Both the males and females were equally common. Caterpillars of the species were found at various areas where the host plant was cultivated - Hort Park, Jurong Eco Green and Pulau Ubin. Over at Seletar Country Club's Butterfly Garden, where the host plant was cultivated some time ago in the hope of attracting the Common Birdwing and Common Rose, the caterpillars of the Common Birdwing suddenly appeared.

Newly eclosed Common Birdwing released at Seletar Country Club

The caterpillars were reared until successful eclosion and the adult butterflies released in the hope that they will spawn the next generation of Common Birdwings at Seletar Country Club, or appear at nearby locations where the butterfly can sustain future generations. Sadly, the unsustainable feeding habit of the caterpillars of this species is such that they tend to kill off the Aristolochia vine unnecessarily, and in the process, deprive themselves of their critical food source.

The Common Birdwing displays the usual Papilionidae flight characteristic when feeding at flowers. The hindwings are held relatively still to balance the butterfly, whilst its forewings flutter rapidly to keep it aloft. Like most species in the family, the Common Birdwing has six long and fully-developed legs which it extends and holds on to the perch or flower that it is feeding on.

Male (top) and Female (bottom) Common Birdwing feeding on Hibiscus flower

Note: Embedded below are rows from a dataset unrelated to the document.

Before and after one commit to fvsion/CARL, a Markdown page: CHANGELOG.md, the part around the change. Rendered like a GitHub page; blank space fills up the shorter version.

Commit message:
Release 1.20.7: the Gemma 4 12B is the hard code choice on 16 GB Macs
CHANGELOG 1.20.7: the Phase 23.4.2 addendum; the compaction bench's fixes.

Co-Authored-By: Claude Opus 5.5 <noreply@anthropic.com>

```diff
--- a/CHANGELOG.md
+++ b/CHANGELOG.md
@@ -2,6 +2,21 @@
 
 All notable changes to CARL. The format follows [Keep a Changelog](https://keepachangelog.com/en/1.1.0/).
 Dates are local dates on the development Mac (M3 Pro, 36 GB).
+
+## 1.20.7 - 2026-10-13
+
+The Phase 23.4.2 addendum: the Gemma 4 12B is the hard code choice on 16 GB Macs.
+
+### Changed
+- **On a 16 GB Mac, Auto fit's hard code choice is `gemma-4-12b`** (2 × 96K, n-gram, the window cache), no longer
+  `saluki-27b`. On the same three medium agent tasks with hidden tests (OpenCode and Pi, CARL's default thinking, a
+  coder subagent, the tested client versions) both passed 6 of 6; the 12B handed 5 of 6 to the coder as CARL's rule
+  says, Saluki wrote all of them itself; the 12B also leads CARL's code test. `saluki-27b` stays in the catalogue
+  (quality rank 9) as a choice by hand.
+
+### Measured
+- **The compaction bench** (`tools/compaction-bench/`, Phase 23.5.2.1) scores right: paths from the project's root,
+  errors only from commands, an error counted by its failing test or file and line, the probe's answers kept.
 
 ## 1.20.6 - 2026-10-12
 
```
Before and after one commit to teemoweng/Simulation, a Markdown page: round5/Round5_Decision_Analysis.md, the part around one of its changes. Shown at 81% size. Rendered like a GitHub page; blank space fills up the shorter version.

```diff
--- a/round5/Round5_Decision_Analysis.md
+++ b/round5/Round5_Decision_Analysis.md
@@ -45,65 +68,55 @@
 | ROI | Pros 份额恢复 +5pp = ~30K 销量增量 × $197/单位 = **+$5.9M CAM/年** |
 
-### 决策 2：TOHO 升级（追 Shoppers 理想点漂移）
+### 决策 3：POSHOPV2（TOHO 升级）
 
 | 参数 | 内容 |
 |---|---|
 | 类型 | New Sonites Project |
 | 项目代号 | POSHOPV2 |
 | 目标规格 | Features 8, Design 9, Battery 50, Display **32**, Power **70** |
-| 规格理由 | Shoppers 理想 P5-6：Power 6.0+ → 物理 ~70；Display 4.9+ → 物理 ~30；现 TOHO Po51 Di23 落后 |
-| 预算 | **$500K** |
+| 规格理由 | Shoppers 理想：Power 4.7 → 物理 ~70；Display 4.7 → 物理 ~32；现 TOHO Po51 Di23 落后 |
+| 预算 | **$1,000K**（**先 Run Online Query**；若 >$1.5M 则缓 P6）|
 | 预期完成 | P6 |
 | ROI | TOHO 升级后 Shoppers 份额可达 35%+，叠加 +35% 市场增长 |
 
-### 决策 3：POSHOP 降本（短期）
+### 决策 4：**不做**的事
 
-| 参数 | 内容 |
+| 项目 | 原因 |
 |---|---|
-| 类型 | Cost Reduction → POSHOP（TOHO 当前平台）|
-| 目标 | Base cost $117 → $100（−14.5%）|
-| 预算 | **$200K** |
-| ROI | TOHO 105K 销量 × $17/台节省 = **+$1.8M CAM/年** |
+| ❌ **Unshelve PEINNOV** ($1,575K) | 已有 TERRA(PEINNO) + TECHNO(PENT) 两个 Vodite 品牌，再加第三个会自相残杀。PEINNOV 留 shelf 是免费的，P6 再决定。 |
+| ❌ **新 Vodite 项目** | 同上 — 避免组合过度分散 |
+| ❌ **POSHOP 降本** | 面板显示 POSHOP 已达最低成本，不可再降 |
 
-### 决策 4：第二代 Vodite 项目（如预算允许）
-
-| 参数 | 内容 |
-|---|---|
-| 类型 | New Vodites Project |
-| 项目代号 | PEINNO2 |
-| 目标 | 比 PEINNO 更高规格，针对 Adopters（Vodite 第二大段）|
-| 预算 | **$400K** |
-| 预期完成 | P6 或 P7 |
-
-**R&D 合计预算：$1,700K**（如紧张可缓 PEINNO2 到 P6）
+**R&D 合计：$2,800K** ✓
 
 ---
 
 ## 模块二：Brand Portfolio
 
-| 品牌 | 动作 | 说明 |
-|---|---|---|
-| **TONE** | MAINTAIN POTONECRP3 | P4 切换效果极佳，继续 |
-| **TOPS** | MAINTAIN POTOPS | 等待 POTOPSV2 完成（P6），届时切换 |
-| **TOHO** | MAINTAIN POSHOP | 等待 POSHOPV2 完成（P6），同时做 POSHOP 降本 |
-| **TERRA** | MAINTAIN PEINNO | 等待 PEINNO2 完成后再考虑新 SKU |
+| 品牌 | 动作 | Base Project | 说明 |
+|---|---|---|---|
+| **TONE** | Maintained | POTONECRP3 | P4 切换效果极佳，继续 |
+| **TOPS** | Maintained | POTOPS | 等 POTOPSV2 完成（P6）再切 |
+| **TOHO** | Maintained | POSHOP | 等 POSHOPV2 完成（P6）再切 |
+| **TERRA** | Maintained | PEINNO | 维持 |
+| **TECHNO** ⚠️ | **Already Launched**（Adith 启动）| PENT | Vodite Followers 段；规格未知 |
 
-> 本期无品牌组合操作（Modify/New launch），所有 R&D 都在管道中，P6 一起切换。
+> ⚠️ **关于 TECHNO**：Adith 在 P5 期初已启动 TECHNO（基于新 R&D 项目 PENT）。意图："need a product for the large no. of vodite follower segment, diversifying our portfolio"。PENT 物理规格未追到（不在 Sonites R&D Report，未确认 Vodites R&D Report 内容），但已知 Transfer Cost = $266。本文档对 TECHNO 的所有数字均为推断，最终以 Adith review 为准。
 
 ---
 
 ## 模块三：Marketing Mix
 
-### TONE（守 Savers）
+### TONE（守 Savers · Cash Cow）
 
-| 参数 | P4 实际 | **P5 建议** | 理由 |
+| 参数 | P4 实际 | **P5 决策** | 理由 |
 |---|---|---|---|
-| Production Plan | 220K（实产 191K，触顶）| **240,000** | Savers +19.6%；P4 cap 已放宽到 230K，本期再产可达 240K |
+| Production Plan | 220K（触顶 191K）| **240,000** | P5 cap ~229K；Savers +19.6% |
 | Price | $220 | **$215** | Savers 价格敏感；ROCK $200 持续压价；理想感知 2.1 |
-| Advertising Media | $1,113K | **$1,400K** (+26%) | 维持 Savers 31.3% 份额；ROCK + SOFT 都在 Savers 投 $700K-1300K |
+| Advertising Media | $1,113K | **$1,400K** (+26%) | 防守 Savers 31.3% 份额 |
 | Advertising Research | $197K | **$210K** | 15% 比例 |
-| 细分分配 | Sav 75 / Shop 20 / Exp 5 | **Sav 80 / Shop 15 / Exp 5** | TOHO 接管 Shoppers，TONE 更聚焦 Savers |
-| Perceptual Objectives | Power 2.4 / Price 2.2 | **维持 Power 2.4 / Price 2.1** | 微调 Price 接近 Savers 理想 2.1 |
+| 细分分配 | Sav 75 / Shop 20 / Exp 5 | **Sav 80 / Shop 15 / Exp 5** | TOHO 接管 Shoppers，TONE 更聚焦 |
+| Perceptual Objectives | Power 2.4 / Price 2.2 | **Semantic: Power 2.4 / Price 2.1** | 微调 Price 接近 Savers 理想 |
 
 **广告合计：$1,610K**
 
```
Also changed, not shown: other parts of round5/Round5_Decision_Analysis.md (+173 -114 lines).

So whilst the Common Birdwing season is in full swing, do seek out the favourite locations where it is often seen and get your fill of the beauty of this butterfly before it becomes uncommon again!

Text by Khew SK : Photos by David Chan, May Chan, Bob Cheong, Foo JL, Khew SK and Ros Qian